Supreme Court may reconsider what is 'violent felony' in '80s-era law

Supreme Court may reconsider what is 'violent felony' in '80s-era law
Justice Antonin Scalia has insisted Congress make clear who is covered by the Armed Career Criminal Act of 1984. (Chip Somodevilla / Getty Images)

The Supreme Court served notice Monday it is ready to reconsider the reach of a 1980s-era law that imposes an extra 15-year prison term on "armed career criminals."

The justices are not troubled because these mandatory prison terms are too stiff. Instead, they voiced concern with the law because it is not clear what crimes trigger the extra punishment.


For example, does a past conviction for drunken driving, child abuse or possession of a sawed-off shotgun count as a "violent felony" on a criminal's record?

The argument Monday suggested this may be the rare instance in which the high court strikes down a criminal law, at least in part, because it is so vague as to be unconstitutional.

In recent years, Justice Antonin Scalia has insisted Congress make clear who is covered by the Armed Career Criminal Act of 1984, and he pressed that view again Monday.

"Can we just patch up this statute?" he asked skeptically of a government lawyer. "It seems to me it has to be done by Congress."

Justices Ruth Bader Ginsburg and Elena Kagan have agreed with Scalia, but it was not clear during the argument whether a five-member majority will strike down the law.

Justice Samuel Alito led the defense of the disputed provision.
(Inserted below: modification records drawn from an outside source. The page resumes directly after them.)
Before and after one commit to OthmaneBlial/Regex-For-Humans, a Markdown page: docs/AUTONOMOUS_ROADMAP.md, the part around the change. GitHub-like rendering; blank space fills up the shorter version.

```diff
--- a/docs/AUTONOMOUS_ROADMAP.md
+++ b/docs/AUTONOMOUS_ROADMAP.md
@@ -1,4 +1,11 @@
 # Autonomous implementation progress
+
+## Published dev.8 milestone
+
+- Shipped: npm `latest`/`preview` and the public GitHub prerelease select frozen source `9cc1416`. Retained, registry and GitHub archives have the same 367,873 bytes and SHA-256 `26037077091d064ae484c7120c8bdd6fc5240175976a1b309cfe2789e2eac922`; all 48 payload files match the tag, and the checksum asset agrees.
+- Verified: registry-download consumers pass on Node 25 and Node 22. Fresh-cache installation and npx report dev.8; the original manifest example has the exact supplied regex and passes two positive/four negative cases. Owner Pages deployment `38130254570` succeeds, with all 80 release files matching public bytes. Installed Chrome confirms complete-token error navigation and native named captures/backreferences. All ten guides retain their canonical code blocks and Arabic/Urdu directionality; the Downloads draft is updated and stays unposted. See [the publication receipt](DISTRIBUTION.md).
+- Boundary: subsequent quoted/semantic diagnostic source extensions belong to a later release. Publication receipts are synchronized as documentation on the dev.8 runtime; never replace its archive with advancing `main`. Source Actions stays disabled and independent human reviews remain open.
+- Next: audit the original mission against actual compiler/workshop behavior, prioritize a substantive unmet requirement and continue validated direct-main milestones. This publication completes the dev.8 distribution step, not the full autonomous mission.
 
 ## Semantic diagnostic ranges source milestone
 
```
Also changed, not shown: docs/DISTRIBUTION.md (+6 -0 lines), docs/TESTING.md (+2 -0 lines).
If its meaning seems confused, he said, it could be because the court "messed it up."

Congress passed the law amid the "war on drugs" of the 1980s, a time when mandatory minimum prison terms were the favored tool of lawmakers. People who were convicted of unlawful possession of a firearm would receive a mandatory 15 years in prison if they had on their record three convictions for a violent felony or a serious drug crime.

As examples of violent crimes, the law cited burglary, arson, extortion or the use of explosives. But it then described other "conduct that presents a serious potential risk of physical injury to another."

The last phrase has puzzled trial judges as well as the high court.

In 2008, the court said a drunk driving conviction did not count as a violent felony because the motorist did not intend to cause violence. But in 2011, the justices decided that fleeing from the police in a vehicle did count as a violent felony because, like a burglary, it could lead to a violent confrontation.

The case heard Monday concerned Samuel Johnson, a white supremacist from Minnesota who was arrested after telling an FBI undercover agent that he had homemade explosives and had picked out several targets. He was found with an AK 47 rifle and a .22 caliber semiautomatic handgun.

He pleaded guilty to the gun possession charges, and a federal judged sentenced him to 15 years in prison because he had three "violent felonies" on his record. They included one robbery count, one count of attempted robbery and possession of a sawed-off shotgun.

Johnson appealed the sentence on the grounds that possessing a short-barrel shotgun was not a violent felony.

Katherine Menendez, a federal public defender from Minneapolis, urged the court to strike down the part of the law that allows judges to decide which past crimes are subject to the law.

Congress "did not set out with clarity what predicate offenses fall within its coverage," she told the court.

If the court agrees with her in Johnson vs. United States, its decision could give hundreds of federal inmates grounds for challenging their prison terms.

On Twitter: @DavidGSavage